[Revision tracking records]
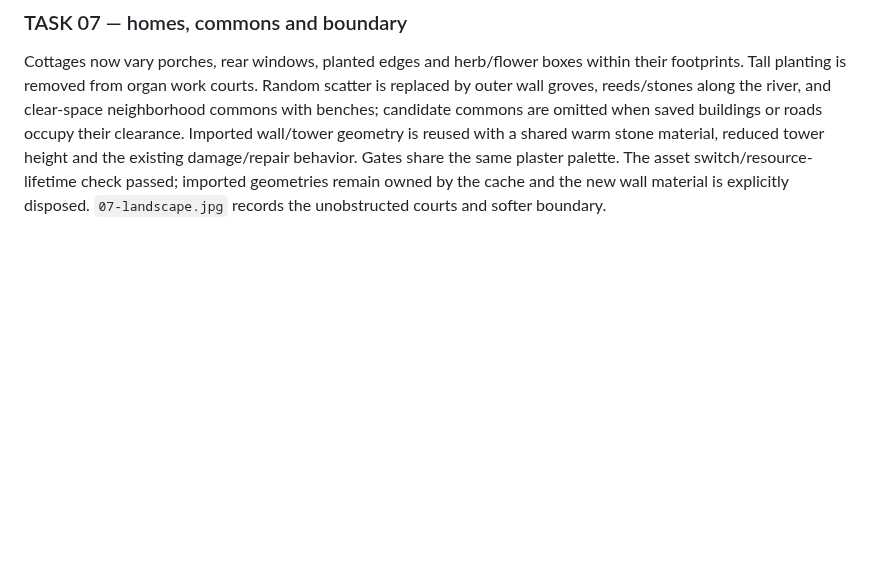
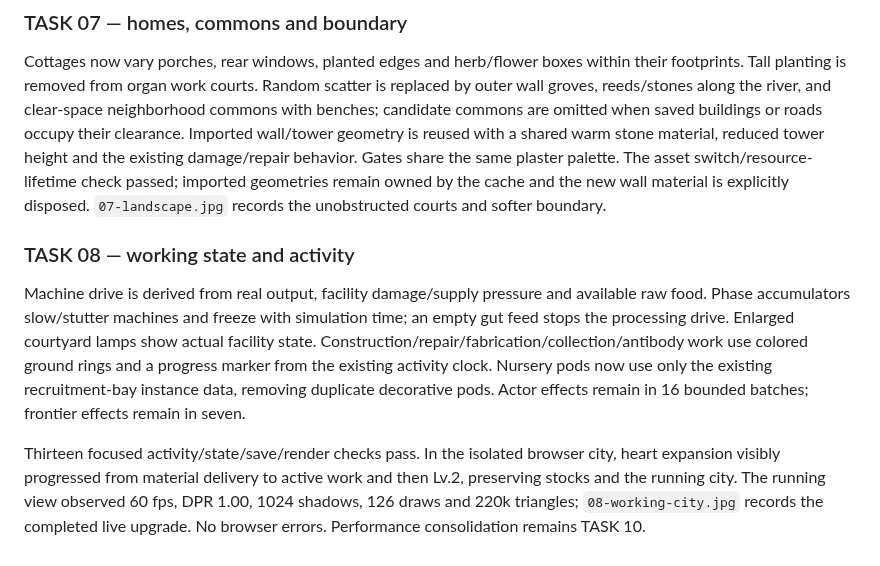
Before and after one commit to Moonflute/pathopedia, a Markdown page: docs/cell-city-3d.md, the part around the change. Drawn GitHub-style; blank space fills up the shorter version.

Commit message:
feat(city): show real workshop activity and facility condition

```diff
--- a/docs/cell-city-3d.md
+++ b/docs/cell-city-3d.md
@@ -234,3 +234,9 @@ The facility module now gives the lung paired round fan towers, the gut grain ho
 ### TASK 07 — homes, commons and boundary
 
 Cottages now vary porches, rear windows, planted edges and herb/flower boxes within their footprints. Tall planting is removed from organ work courts. Random scatter is replaced by outer wall groves, reeds/stones along the river, and clear-space neighborhood commons with benches; candidate commons are omitted when saved buildings or roads occupy their clearance. Imported wall/tower geometry is reused with a shared warm stone material, reduced tower height and the existing damage/repair behavior. Gates share the same plaster palette. The asset switch/resource-lifetime check passed; imported geometries remain owned by the cache and the new wall material is explicitly disposed. `07-landscape.jpg` records the unobstructed courts and softer boundary.
+
+### TASK 08 — working state and activity
+
+Machine drive is derived from real output, facility damage/supply pressure and available raw food. Phase accumulators slow/stutter machines and freeze with simulation time; an empty gut feed stops the processing drive. Enlarged courtyard lamps show actual facility state. Construction/repair/fabrication/collection/antibody work use colored ground rings and a progress marker from the existing activity clock. Nursery pods now use only the existing recruitment-bay instance data, removing duplicate decorative pods. Actor effects remain in 16 bounded batches; frontier effects remain in seven.
+
+Thirteen focused activity/state/save/render checks pass. In the isolated browser city, heart expansion visibly progressed from material delivery to active work and then Lv.2, preserving stocks and the running city. The running view observed 60 fps, DPR 1.00, 1024 shadows, 126 draws and 220k triangles; `08-working-city.jpg` records the completed live upgrade. No browser errors. Performance consolidation remains TASK 10.
```
Also changed, not shown: docs/city-redesign/08-working-city.jpg (added), 5 other files.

What is needed: A faithful, complete copy of the entries is required, without the pictures.

Task result:
Before and after one commit to Moonflute/pathopedia, a Markdown page: docs/cell-city-3d.md, the part around the change. Drawn GitHub-style; blank space fills up the shorter version.

Commit message:
feat(city): show real workshop activity and facility condition

```diff
--- a/docs/cell-city-3d.md
+++ b/docs/cell-city-3d.md
@@ -234,3 +234,9 @@ The facility module now gives the lung paired round fan towers, the gut grain ho
 ### TASK 07 — homes, commons and boundary
 
 Cottages now vary porches, rear windows, planted edges and herb/flower boxes within their footprints. Tall planting is removed from organ work courts. Random scatter is replaced by outer wall groves, reeds/stones along the river, and clear-space neighborhood commons with benches; candidate commons are omitted when saved buildings or roads occupy their clearance. Imported wall/tower geometry is reused with a shared warm stone material, reduced tower height and the existing damage/repair behavior. Gates share the same plaster palette. The asset switch/resource-lifetime check passed; imported geometries remain owned by the cache and the new wall material is explicitly disposed. `07-landscape.jpg` records the unobstructed courts and softer boundary.
+
+### TASK 08 — working state and activity
+
+Machine drive is derived from real output, facility damage/supply pressure and available raw food. Phase accumulators slow/stutter machines and freeze with simulation time; an empty gut feed stops the processing drive. Enlarged courtyard lamps show actual facility state. Construction/repair/fabrication/collection/antibody work use colored ground rings and a progress marker from the existing activity clock. Nursery pods now use only the existing recruitment-bay instance data, removing duplicate decorative pods. Actor effects remain in 16 bounded batches; frontier effects remain in seven.
+
+Thirteen focused activity/state/save/render checks pass. In the isolated browser city, heart expansion visibly progressed from material delivery to active work and then Lv.2, preserving stocks and the running city. The running view observed 60 fps, DPR 1.00, 1024 shadows, 126 draws and 220k triangles; `08-working-city.jpg` records the completed live upgrade. No browser errors. Performance consolidation remains TASK 10.
```
Also changed, not shown: docs/city-redesign/08-working-city.jpg (added), 5 other files.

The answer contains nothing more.